■ Problem to work on: Determine the number of lines in the data below that contain the string "index", and respond with that number alone.

Before-and-after change records
++++++++++++++++++++

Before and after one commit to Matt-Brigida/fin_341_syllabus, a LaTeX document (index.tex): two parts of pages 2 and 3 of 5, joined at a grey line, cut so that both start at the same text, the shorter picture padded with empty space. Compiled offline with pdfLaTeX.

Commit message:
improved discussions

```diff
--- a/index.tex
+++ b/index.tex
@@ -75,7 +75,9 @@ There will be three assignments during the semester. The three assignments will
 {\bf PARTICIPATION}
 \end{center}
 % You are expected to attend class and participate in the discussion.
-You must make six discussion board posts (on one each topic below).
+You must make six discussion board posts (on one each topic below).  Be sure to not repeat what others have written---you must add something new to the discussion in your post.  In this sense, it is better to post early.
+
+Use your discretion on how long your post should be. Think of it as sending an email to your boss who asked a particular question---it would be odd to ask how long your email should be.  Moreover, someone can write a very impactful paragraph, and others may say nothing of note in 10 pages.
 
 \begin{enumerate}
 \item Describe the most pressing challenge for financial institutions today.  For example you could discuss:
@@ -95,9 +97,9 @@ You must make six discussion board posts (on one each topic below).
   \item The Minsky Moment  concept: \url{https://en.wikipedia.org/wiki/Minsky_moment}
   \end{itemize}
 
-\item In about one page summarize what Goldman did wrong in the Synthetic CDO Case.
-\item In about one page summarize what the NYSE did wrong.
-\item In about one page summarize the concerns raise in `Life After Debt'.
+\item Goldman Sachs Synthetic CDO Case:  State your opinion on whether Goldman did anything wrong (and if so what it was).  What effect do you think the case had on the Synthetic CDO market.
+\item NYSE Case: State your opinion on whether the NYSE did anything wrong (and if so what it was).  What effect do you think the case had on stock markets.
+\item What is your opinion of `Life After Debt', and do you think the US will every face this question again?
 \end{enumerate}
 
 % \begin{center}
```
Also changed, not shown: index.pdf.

++++++++++++++++++++

■ Solution to this exercise: 4